However, Tuesday the City Council tentatively pulled one of Mayor Rocky Anderson's pet projects — Pioneer Park renovation — from the bond. Also, the council tentatively eliminated renovation of the Hansen Planetarium from the bond. Pulling both the projects would reduce the bond to about $53 million.
The initial $63.5 million bond would have cost the owner of a $175,000 home about $30 a year for 20 years. Additionally, taxes would increase an unknown amount to pay for the ongoing maintenance of some projects, Anderson and the City Council agree.
According to a Deseret News/KSL-TV poll conducted Aug. 19-21 by Dan Jones & Associates, a majority of Salt Lake voters support the bond. The poll has a margin of error of plus or minus 5 percent.
The poll, of 415 Salt Lake residents, found 59 percent would probably or definitely vote for the bond, including Pioneer Park and the Hansen Planetarium, if it was placed on the Nov. 4 general election ballot. Only 34 percent said they would probably or definitely vote against the bond. Another 7 percent said they weren't sure yet.
Anderson has proposed using the bond to fund projects including:
A massive sports complex of 30 soccer fields, eight baseball diamonds and indoor practice facilities near the Davis County line between Redwood Road and I-215.
A pair of library branches in Glendale and Capitol Hill.
Renovation of the Hogle Zoo's large-animal (elephant, rhino) exhibit and its large-cat exhibit.
An open-space trust fund to create non-developable public land in the foothills and elsewhere.
Restoration of the Hansen Planetarium building so that it could serve some other public purpose.
Renovation and upgrading of Pioneer Park.
Renovation of the old City Library downtown into a science, cultural and education facility called The Leonardo at Library Square.
The City Council is considering Anderson's proposal and Tuesday, through a nonbinding straw poll, eliminated Pioneer Park and the Hansen Planetarium from the list.
Public Services director Rick Graham said Pioneer Park renovation would now probably have to be funded though the city's Capital Improvement Projects budget, if park renovation is funded at all.
The council Tuesday also tentatively decided to break the projects up on the ballot so city voters can pick and choose between which ones they would like to support or decline.

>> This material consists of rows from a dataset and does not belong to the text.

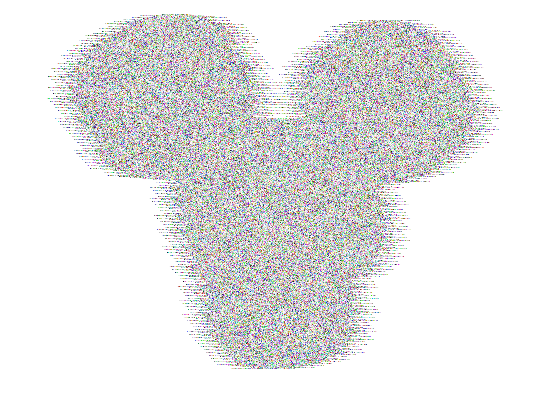
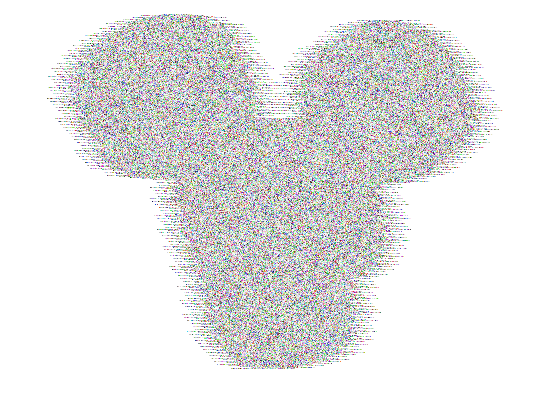
Dekrypcja naprawiona :DDDDDDDDDDDDD

diff --git a/application/png_class.py b/application/png_class.py
@@ -30,6 +30,7 @@ class Png:
         self.ancilliary_dict = {}
         self.read_signature()
         self.read_chunks()
+        self.read_after_iend_data()
         self.process_header()
         self.process_idat()
         self.process_palette()
@@ -61,6 +62,13 @@ class Png:
         while self.file_png.peek() != b'':
             tmp = chunk.Chunk(self.file_png)
             self.chunks.append(tmp)
+            if tmp.get_chunk_type() == 'IEND':
+                break
+
+    def read_after_iend_data(self):
+        self.after_iend_data = b''
+        while self.file_png.peek() != b'':
+            self.after_iend_data += self.file_png.read(1)
 
     def get_signature(self) -> bytes:
         return self.signature
@@ -76,6 +84,9 @@ class Png:
 
     def get_ihdr_chunk(self) -> chunk.Chunk:
         return [chunk for chunk in self.chunks if chunk.get_chunk_type() == 'IHDR'][0]
+
+    def get_after_iend_data(self) -> bytes:
+        return self.after_iend_data
 
     def process_header(self) -> bool:
         chunk_types = self.get_chunk_types()
@@ -417,48 +428,46 @@ class AnomizedPng(Png):
 
 
 class EncryptedPng(Png):
-    def __init__(self, file_png_name: str):
+    def __init__(self, file_png_name: str, public_key = None, private_key = None):
         super().__init__(file_png_name)
         idat_chunks = self.get_all_idat_chunks()
-        self.rsa_2048 = rsa2048(idat_chunks)
-        self.encrypt_rsa_2048()
-        self.build_png_from_chunks(
-            ".tmp/encrypted.png", pixels=self.rsa_2048.get_encrypted_pixels())
+        self.rsa_2048 = rsa2048(idat_chunks, public_key=public_key, private_key=private_key)
+        # self.encrypt_rsa_2048()
+        # self.build_png_from_chunks(
+        # ".tmp/encrypted.png", pixels=self.rsa_2048.get_encrypted_pixels())
 
     def __str__(self) -> str:
         return super().__str__() + "Encrypted PNG created"
 
     def encrypt_rsa_2048(self):
-        data_to_encrypt = self.get_and_prepare_data_to_encrypt()
+        data_to_encrypt = self.get_and_prepare_data_to_process()
         self.rsa_2048.encrypt_all_data_ECB(data_to_encrypt)
-        # self.replace_idat_chunks(self.rsa_2048.get_encrypted_chunks())
         self.after_iend_data = self.rsa_2048.get_extra_bytes()
+        self.build_png_from_chunks(".tmp/encrypted.png", pixels=self.rsa_2048.get_encrypted_pixels(),
+                                   after_iend_data=self.rsa_2048.get_extra_bytes())
+        return self.rsa_2048.get_private_key()
 
     def decrypt_rsa_2048(self):
-        png_to_decrypt = Png(".tmp/encrypted.png")
-        chunks_to_decrypt = png_to_decrypt.get_all_idat_chunks()
-        self.rsa_2048.decrypt_all_chunks_ECB(chunks_to_decrypt)
+        extra_data = self.get_after_iend_data()
+        data_to_decrypt = self.get_and_prepare_data_to_process()
+        self.rsa_2048.decrypt_all_data_ECB(data_to_decrypt, extra_data)
         self.replace_idat_chunks(self.rsa_2048.get_decrypted_chunks())
         self.build_png_from_chunks(
-            ".tmp/decrypted.png", pixels=self.rsa_2048.get_decrypted_pixels())
+            ".tmp/decrypted.png", pixels=self.rsa_2048.get_decrypted_pixels(), after_iend_data=b'')
 
-    def build_png_from_chunks(self, file_name: str, pixels) -> bool:
+    def build_png_from_chunks(self, file_name: str, pixels, after_iend_data) -> bool:
         writer = self.get_png_writer()
-        row_width = self.get_width() * self.calculate_bytes_per_pixel()
         print(self.get_width(), self.get_height())
+        row_width = self.get_width() * self.calculate_bytes_per_pixel()
         pixels_by_rows = [pixels[i:i+row_width]
                           for i in range(0, len(pixels), row_width)]
-        print(type(pixels_by_rows))
         for row in pixels_by_rows:
             if len(row) < row_width and type(row) == list:
                 row.extend([0]*(row_width-len(row)))
-        # print(type(pixels_by_rows[0]))
         with open(file_name, 'wb') as f:
-            # try:
             writer.write(f, pixels_by_rows)
-            f.write(self.after_iend_data)
-            # except:
-            # log.error("Small error")
+            # write after iend data as well
+            f.write(after_iend_data)
         return True
 
     def get_png_writer(self) -> png.Writer:
@@ -504,16 +513,17 @@ class EncryptedPng(Png):
         }
         return color_type_to_bytes_per_pixel_ratio[self.get_color_type()]
 
-    def get_and_prepare_data_to_encrypt(self):
+    def get_and_prepare_data_to_process(self):
         all_idat_data = b''
         for chunk_to_encrypt in self.get_all_idat_chunks():
             all_idat_data += chunk_to_encrypt.get_chunk()
         bytes_per_pixel = self.calculate_bytes_per_pixel()
         width = self.get_width()
         height = self.get_height()
-        
+
         all_idat_data = zlib.decompress(all_idat_data)
-        assert len(all_idat_data) == height * (1 + width * bytes_per_pixel) , "Corrupted data"
+        assert len(all_idat_data) == height * \
+            (1 + width * bytes_per_pixel), "Corrupted data"
 
         return self.defilter_data(all_idat_data)
 
@@ -550,9 +560,8 @@ class EncryptedPng(Png):
         def recon_c(r, c):
             return reconstructed_idat_data[(r-1) * stride + c - bytes_per_pixel] if r > 0 and c >= bytes_per_pixel else 0
 
-        
         i = 0
-        print(stride * height, len(data_to_defilter))
+        # print(stride * height, len(data_to_defilter))
         for r in range(height):
             filter_type = data_to_defilter[i]
             i += 1
@@ -572,7 +581,7 @@ class EncryptedPng(Png):
                         paeth_predictor(
                             recon_a(r, c), recon_b(r, c), recon_c(r, c))
                 else:
-                    print(filter_type)
+                    log.error(filter_type)
                     raise Exception('Invalid filter type')
                 reconstructed_idat_data += bytes([recon_x & 0xFF])
                 # print(i)

diff --git a/application/encryption.py b/application/encryption.py
@@ -29,9 +29,9 @@ class rsa2048:
                 q = sympy.randprime(2**(prime_size - 1), 2**prime_size-1)
             n = p * q
             phi = (p - 1) * (q - 1)
-            e = sympy.randprime(2**15, 2**16-1)
+            e = sympy.randprime(2**(self.key_size - 1), 2**self.key_size)
             while sympy.gcd(e, phi) != 1 and e >= phi:
-                e = sympy.randprime(2**15, 2**16-1)
+                e = sympy.randprime(2**(self.key_size - 1), 2**self.key_size)
             self.public_key = (n, e)
         else:
             self.public_key = public_key
@@ -47,6 +47,7 @@ class rsa2048:
 
         self.chunks_to_encrypt = chunks_to_encrypt
         self.encrypted_pixels = []
+        self.extra_bytes = b''
 
     def get_public_key(self) -> tuple:
         """ Returns public key"""
@@ -87,8 +88,9 @@ class rsa2048:
                 self.ENCRYPT_BLOCK_SIZE, byteorder='big')
 
             if len(data_to_encrypt_block) < self.ENCRYPT_BLOCK_SIZE_SUBTRACT:
-                self.encrypted_pixels += encrypted_block[0:len(data_to_encrypt_block)]
-                self.extra_bytes += encrypted_block[len(data_to_encrypt_block):]
+                self.encrypted_pixels += encrypted_block[0:len(
+                    data_to_encrypt_block)]
+                # self.extra_bytes += encrypted_block[len(data_to_encrypt_block):]
             else:
                 self.encrypted_pixels += encrypted_block[0:
                                                          self.ENCRYPT_BLOCK_SIZE_SUBTRACT]
@@ -106,9 +108,9 @@ class rsa2048:
         self.extra_bytes = b''
         self.encrypted_pixels = []
 
-        extra_bytes_part = self.encrypt_ECB(data_to_encrypt)
-        self.extra_bytes += extra_bytes_part
-        print(len(self.encrypted_pixels))
+        self.extra_bytes = self.encrypt_ECB(data_to_encrypt)
+        # print(self.extra_bytes)
+        # print(len(self.encrypted_pixels))
         return self.encrypted_chunks, self.extra_bytes
 
     def decrypt_ECB(self, data_to_decrypt: bytes):
@@ -120,27 +122,26 @@ class rsa2048:
             - bytes: decrypted chunk
         """
         decrypted_data = b''
-        data_to_decrypt_joined = b''
-        for i in range(0, len(data_to_decrypt), self.ENCRYPT_BLOCK_SIZE_SUBTRACT):
-            data_to_decrypt_joined += data_to_decrypt[i:i +
-                                                      self.ENCRYPT_BLOCK_SIZE_SUBTRACT]
-            data_to_decrypt_joined += self.extra_bytes[i:i + 1]
-        data_to_decrypt_blocks = [data_to_decrypt_joined[i:i + self.ENCRYPT_BLOCK_SIZE]
+
+        data_to_decrypt_blocks = [data_to_decrypt[i:i + self.ENCRYPT_BLOCK_SIZE]
                                   for i in range(0, len(data_to_decrypt), self.ENCRYPT_BLOCK_SIZE)]
 
-        p = 0
+        print(len(data_to_decrypt_blocks))
         for data_to_decrypt_block in data_to_decrypt_blocks:
             decrypted_int: int = pow(int.from_bytes(data_to_decrypt_block, byteorder='big'),
                                      self.private_key[1], self.private_key[0])
-            decrypted_block = decrypted_int.to_bytes(
-                self.ENCRYPT_BLOCK_SIZE, byteorder='big')
-            decrypted_data += decrypted_block[0:len(decrypted_block)]
-            p += 1
-            print(p)
-        self.extra_bytes = b''
+
+            if (len(data_to_decrypt_block) < self.ENCRYPT_BLOCK_SIZE):
+                decrypted_data += decrypted_int.to_bytes(
+                    len(data_to_decrypt_block), byteorder='big')
+            else:
+                decrypted_block = decrypted_int.to_bytes(
+                    self.ENCRYPT_BLOCK_SIZE_SUBTRACT, byteorder='big')
+                decrypted_data += decrypted_block
+
         return decrypted_data
 
-    def decrypt_all_data_ECB(self, chunks_to_decrypt: bytes):
+    def decrypt_all_data_ECB(self, data_to_decrypt: bytes, extra_data: bytes):
         """ 
         # Decrypt all chunks
         ## Args:
@@ -151,12 +152,20 @@ class rsa2048:
         self.decrypted_chunks = []
         self.decrypted_pixels = []
 
-        all_idat_data = b''
-        for chunk_to_decrypt in chunks_to_decrypt:
-            all_idat_data += chunk_to_decrypt.get_chunk()
+        # insert extra data[i] to every ENCRYPT_BLOCK_SIZE_SUBTRACT byte
+        data_to_decrypt_joined = b''
+        # extra data not read
+        for j, i in enumerate(range(0, len(data_to_decrypt), self.ENCRYPT_BLOCK_SIZE_SUBTRACT)):
+            if j < len(extra_data):
+                data_to_decrypt_joined += data_to_decrypt[i:i +
+                                                          self.ENCRYPT_BLOCK_SIZE_SUBTRACT]
+                data_to_decrypt_joined += extra_data[j:j+1]
+            else:
+                data_to_decrypt_joined += data_to_decrypt[i:i +
+                                                          self.ENCRYPT_BLOCK_SIZE_SUBTRACT]
 
         # data_to_decrypt = zlib.decompress(all_idat_data)
-        self.decrypted_pixels = self.decrypt_ECB(chunks_to_decrypt)
+        self.decrypted_pixels = self.decrypt_ECB(data_to_decrypt_joined)
 
         return self.decrypted_pixels
 
@@ -182,4 +191,5 @@ class rsa2048:
         ## Returns:
             - bytes: extra data
         """
+        # print(self.extra_bytes)
         return self.extra_bytes

diff --git a/application/test.py b/application/test.py
@@ -3,18 +3,21 @@ import cv2 as cv
 import logging as log
 
 log.basicConfig(
-    format='%(levelname)s {%(pathname)s:%(lineno)d} %(asctime)s %(message)s', level=log.INFO)
+    format='%(levelname)s {%(pathname)s:%(lineno)d} %(asctime)s %(message)s', level=log.ERROR)
 cat = png.Png('pictures/cat.png')
 # print(cat.get_chunk_types())
 
 
 encrypted = png.EncryptedPng('pictures/dice.png')
-# decrypted = encrypted.decrypt_rsa_2048()
+private_key = encrypted.encrypt_rsa_2048()
+
+decrypted = png.EncryptedPng('.tmp/encrypted.png', private_key = private_key)
+decrypted.decrypt_rsa_2048()
 # print(encrypted.get_chunk_types(), original.get_chunk_types())
 enc = cv.imread('.tmp/encrypted.png')
-# dec = cv.imread('.tmp/decrypted.png')
+dec = cv.imread('.tmp/decrypted.png')
 cv.imshow('Encrypted', enc)
-# cv.imshow('Decrypted', dec)
+cv.imshow('Decrypted', dec)
 
 cv.waitKey(0)
 
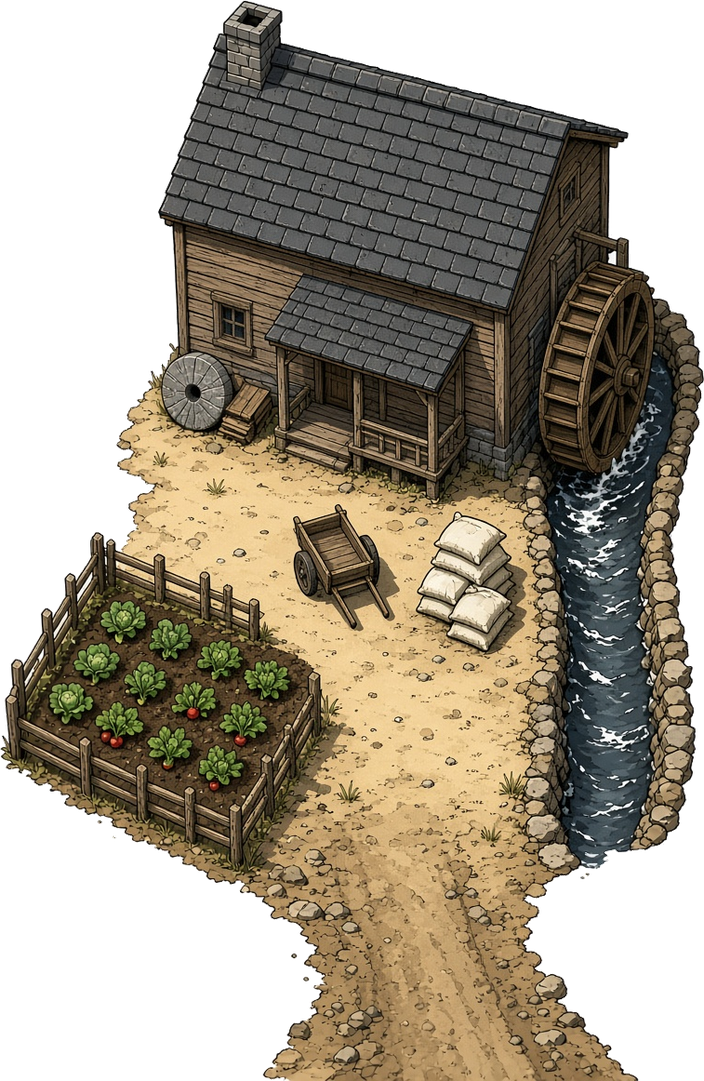
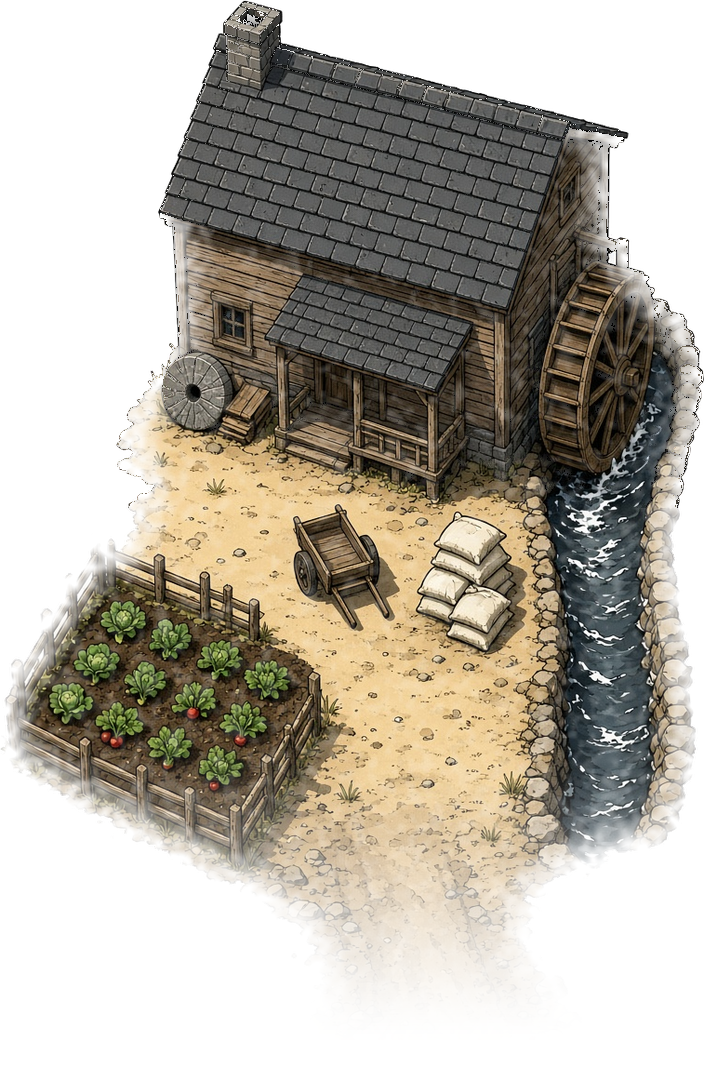
Mühle: weicher Rand, Weg aus dem Hof geht ohne Kante in den Mühlenweg über
Claude-Session: https://claude.ai/code/session_01WRaeiUW1SS7Jnky8dn2gGr

diff --git a/klapperkiste/design/karte.js b/klapperkiste/design/karte.js
@@ -104,7 +104,7 @@ window.Karte = function (opt = {}) {
   // Das Schilf geht nur mit dem Mähbalken (Kategorie Vorne) weg.
   const SCHILFPFAD = [[114, 300.5], [119.5, 292], [119.5, 284], [114.5, 279]];
   // Mühlenweg (G10): vom Ende des Feldwegs nach Norden über die morsche Brücke am Mühlbach zur Mühle
-  const MUEHLENWEG = [[300, 85], [302, 74], [300.5, 62], [296, 53]];
+  const MUEHLENWEG = [[300, 85], [302, 74], [300.5, 63], [297.5, 56], [295.5, 50]]; // endet im Hof (Weg im Mühlenbild)
   const WEGE = [WEG, ABZWEIG, FELDRAND, WEIDEWEG, HOFWEG, FELDERWEG, WALDPFAD, HOLZWEG, UFERPFAD, SCHILFPFAD, MUEHLENWEG];
   // Campingplatz (Bild 30 m breit), Einfahrt links, Steg rechts zum Waldsee
   const CAMPING = { X: 37, Y: 282, b: 30, bereich: [37, 282, 67, 302.1],
@@ -115,7 +115,7 @@ window.Karte = function (opt = {}) {
   // Mühle der Müllerin (Bild 22 m breit) hinter den Feldern im Norden, Mitte bei (x, y)
   // Bild 22 m breit (33,8 m hoch), linke obere Ecke bei (X, Y); der Weg im Bild läuft unten in den Mühlenweg.
   // Haus = Dach und Veranda, aus dem Bild vermessen.
-  const MUEHLE = { X: 283, Y: 26.2, b: 22, bereich: [283, 26, 305, 60], haus: [288, 27.5, 303.5, 42] };
+  const MUEHLE = { X: 284.5, Y: 26.2, b: 22, bereich: [284.5, 26, 306.5, 60], haus: [289.5, 27.5, 305, 42] };
   // Mühlbach: Linie, an der morschen Holzbrücke (BRUECKE) quert der Mühlenweg
   const BACH = [[246, 60], [262, 63.5], [278, 66], [292, 67.5], [301.2, 68], [310, 66.5], [322, 63]];
   const BACH_BREITE = 3.2, BRUECKE = { x: 301.2, y: 68, kg: 120 };
@@ -1732,7 +1732,7 @@ window.Karte = function (opt = {}) {
     { id: "bauernhof", name: "Bauernhof", art: "ort", x: 276, y: 162, gebiet: "nord" },
     { id: "foersterhuette", name: "Försterhütte", art: "ort", x: 36, y: 197, gebiet: "wald" },
     { id: "felder", name: "Zu den Feldern", art: "weg", x: 300, y: 85, gebiet: "felder" },
-    { id: "muehle", name: "Mühle", art: "ort", x: 296, y: 53, gebiet: "muehle" },
+    { id: "muehle", name: "Mühle", art: "ort", x: 295.5, y: 50, gebiet: "muehle" },
     { id: "camping", name: "Campingplatz", art: "ort", x: 39, y: 289.4, gebiet: "camping" },
     { id: "ostufer", name: "Ostufer am Waldsee", art: "weg", x: 114, y: 300.5, gebiet: "ostufer" },
     // erst, wenn Opa von Kauz erzählt hat (G9)

diff --git a/klapperkiste/tools/einmalig/muehle_weg_ausblenden.py b/klapperkiste/tools/einmalig/muehle_weg_ausblenden.py
@@ -1,0 +1,41 @@
+"""Einmalige Bearbeitung: Mühle von oben, Weg unten weich in den Mühlenweg übergehen lassen.
+
+Nach dem Einpassen mit weichem Rand wird der untere Teil des Bilds (der Weg, der aus dem
+Hof führt) zusätzlich über einige Meter nach unten hin ausgeblendet. So liegt der Weg im
+Bild auf dem gemalten Mühlenweg der Karte, ohne harte Kante.
+
+Aufruf:
+  python klapperkiste/tools/objekt.py einpassen klapperkiste/assets/karte/objekte/roh/muehle.jpg muehle \\
+    --meter 22 --weicher-rand 0.9 --rand-schutz 0,0,1,0.47
+  python klapperkiste/tools/einmalig/muehle_weg_ausblenden.py
+"""
+
+from __future__ import annotations
+
+import os
+import sys
+
+from PIL import Image, ImageChops
+
+ROOT = os.path.abspath(os.path.join(os.path.dirname(__file__), "..", ".."))
+PFAD = os.path.join(ROOT, "assets", "karte", "objekte", "muehle.png")
+AB = 0.66      # ab diesem Höhenanteil beginnt das Ausblenden
+BIS = 0.97     # hier ist es ganz durchsichtig
+
+
+def main() -> int:
+    bild = Image.open(PFAD).convert("RGBA")
+    w, h = bild.size
+    rampe = Image.new("L", (1, h))
+    for y in range(h):
+        f = (y / h - AB) / (BIS - AB)
+        f = max(0.0, min(1.0, f))
+        rampe.putpixel((0, y), round(255 * (1 - f * f * (3 - 2 * f))))
+    bild.putalpha(ImageChops.multiply(bild.getchannel("A"), rampe.resize((w, h))))
+    bild.save(PFAD)
+    print(f"{os.path.relpath(PFAD)}: Weg unten ausgeblendet ({AB:.0%} bis {BIS:.0%} der Höhe)")
+    return 0
+
+
+if __name__ == "__main__":
+    sys.exit(main())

The council will take a formal vote later this month or next month to decide for certain if the bond vote will happen.